- Use of subheadings
- Use of bullet points
- List of resources
- Effective call-to-action
The most noticeable thing about their show notes is that they’ve included several calls-to-action at the end, urging listeners to head over to their social media profiles, subscribe to their email, or check out their courses.
Lisa Wang Show Notes
Lisa Wang has been leveraging the power of storytelling, which hooks the audience with the opening paragraph. Here are a few show notes successes that I saw:
- Use of quotes
- Highly skimmable text
- List of resources
- Good use of call-to-action for reviews & ratings
Lisa’s show notes are incredibly well structured, easy to skim and don’t leave you feeling overwhelmed.
Tim Ferriss Podcast Notes
Tim Ferris is known for diving deep into the stories of his guests, while deconstructing exact strategies and tools.
As you can see from the show notes above, they are very detailed.
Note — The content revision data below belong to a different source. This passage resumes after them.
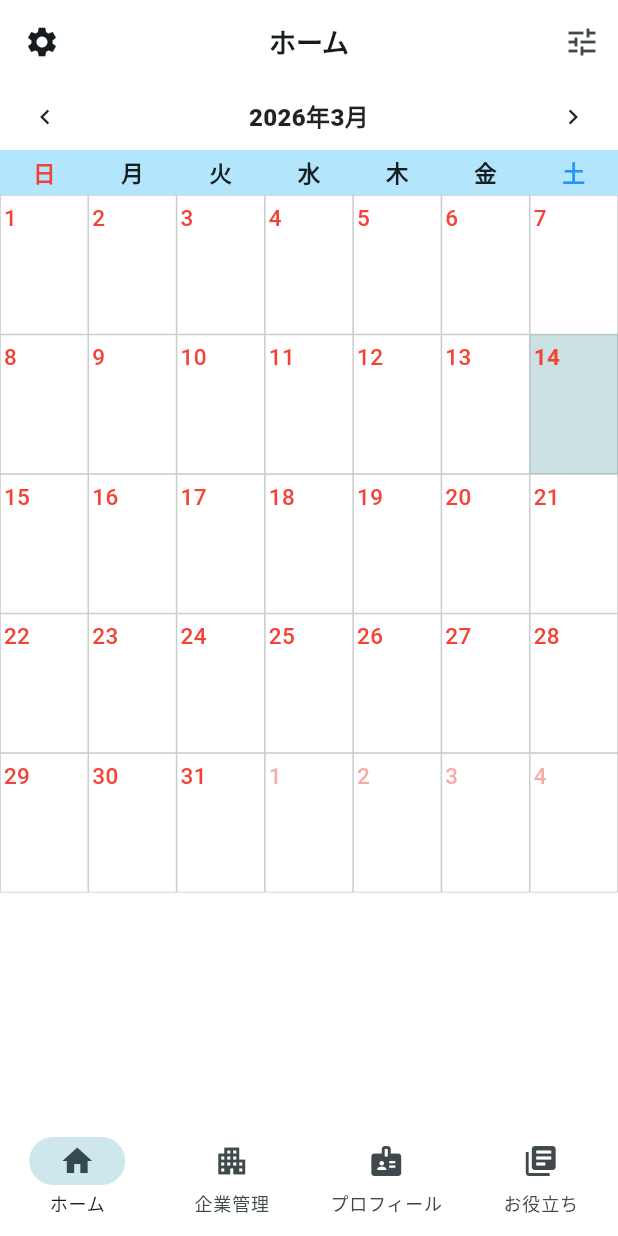
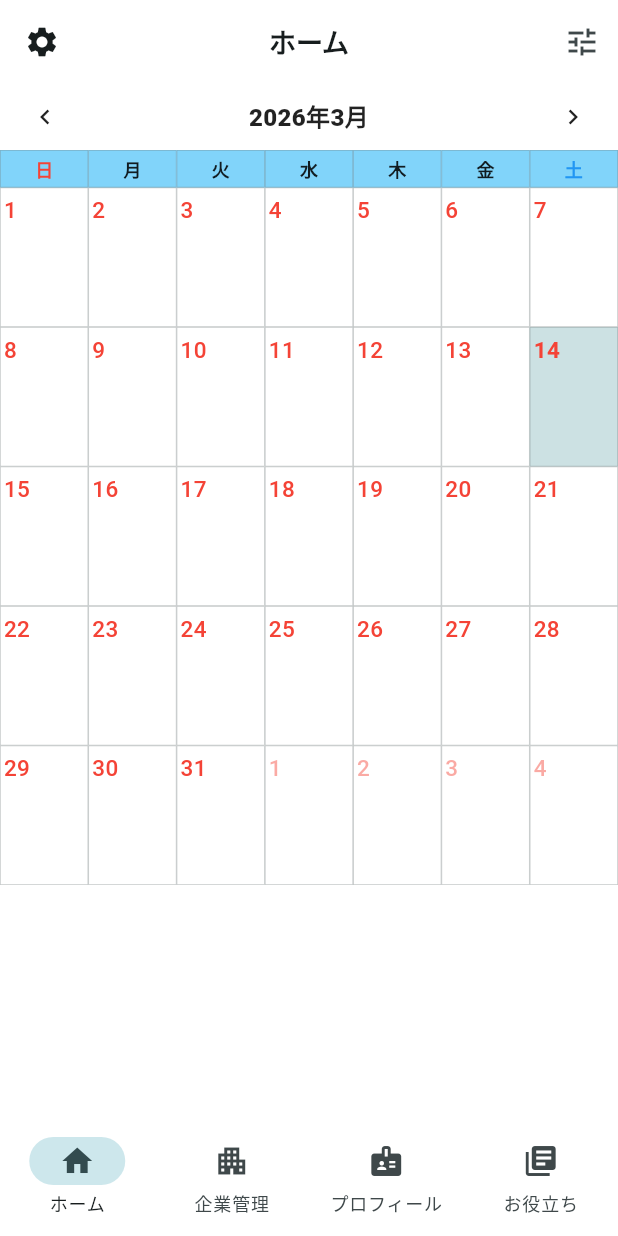
Before and after one commit to yukisato10/my_shukatu, a Flutter app: the screen it shows after launch, on a phone screen of 412 x 824 dp. Run offline on Flutter 3.47's test engine with Material 3 defaults, Android fonts, the phone set to English and light mode, and no system bars; drawn by our look-alikes of table_calendar; our stand-ins replace google_mobile_ads, hive, hive_flutter, shared_preferences; missing offline and left inert: holiday_jp; accounts and stored records are empty; network calls fail.

```diff
--- a/lib/pages/home_page.dart
+++ b/lib/pages/home_page.dart
@@ -1400,7 +1400,7 @@ class _HomePageState extends State<HomePage> {
                 color: Colors.transparent,
               ),
             ),
-            daysOfWeekHeight: 30,
+            daysOfWeekHeight: 25,
 
             rowHeight: 93,
             calendarStyle: const CalendarStyle(
@@ -1431,15 +1431,23 @@ class _HomePageState extends State<HomePage> {
                 if (isSun) textColor = Colors.red;
                 if (isSat) textColor = Colors.blue;
 
+                final borderColor = Theme.of(context).dividerColor.withOpacity(0.40);
+
                 return Container(
-                  color: Colors.lightBlue.shade100,
                   alignment: Alignment.center,
+                  decoration: BoxDecoration(
+                    color: Colors.lightBlue.shade200,
+                    border: Border.all(
+                      color: borderColor,
+                      width: 0.5,
+                    ),
+                  ),
                   child: Text(
                     _dowLabel(day.weekday),
                     style: TextStyle(
                       color: textColor,
                       fontWeight: FontWeight.w800,
-                      fontSize: 15,
+                      fontSize: 12,
                     ),
                   ),
                 );
--- a/pubspec.yaml
+++ b/pubspec.yaml
@@ -16,7 +16,7 @@ publish_to: 'none' # Remove this line if you wish to publish to pub.dev
 # https://developer.apple.com/library/archive/documentation/General/Reference/InfoPlistKeyReference/Articles/CoreFoundationKeys.html
 # In Windows, build-name is used as the major, minor, and patch parts
 # of the product and file versions while build-number is used as the build suffix.
-version: 1.0.0+9
+version: 1.0.0+10
 
 environment:
   sdk: ^3.7.0
```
It feels like a lot to take in. Here are a few things Tim does well:
- Great use of timestamps
- List of resources
- List of names that came up during the show
- Effective featured image of the episode guest
Even though it might seem like there’s too much going on in his show notes, it’s important to remember that people who listen to Tim Ferriss’ podcast appreciate him going into so much detail.
His show notes work for his listeners, but they wouldn’t be as optimal for other shows, where the audience expects, wants or is accustomed to something different.
Write Notes for Your Audience
One of the key elements to building a successful podcast is knowing your listeners.
If you know what keeps them up at night, what they care about and what they struggle with, it’s easier to create content that truly resonates with them.
Not completely sure of what your audience needs or wants? They can provide you with incredible insight, so it’s never a waste of time to email, jump on a call or even meet up in person with them.
Writing show notes doesn’t have to be a struggle. By following the guidance in this article, you can turn it into an enjoyable process that adds value to your listeners and has the potential to massively grow your show.
If you liked this post, here are some other articles you might love:
- 15 Page-Turning Podcasts for Readers
- 121: How to Start a Podcast for Authors and Thought Leaders with Ben Krueger
- 051: How to Podcast Like a Pro and Reach Millions With Your Message with Daniel J. Lewis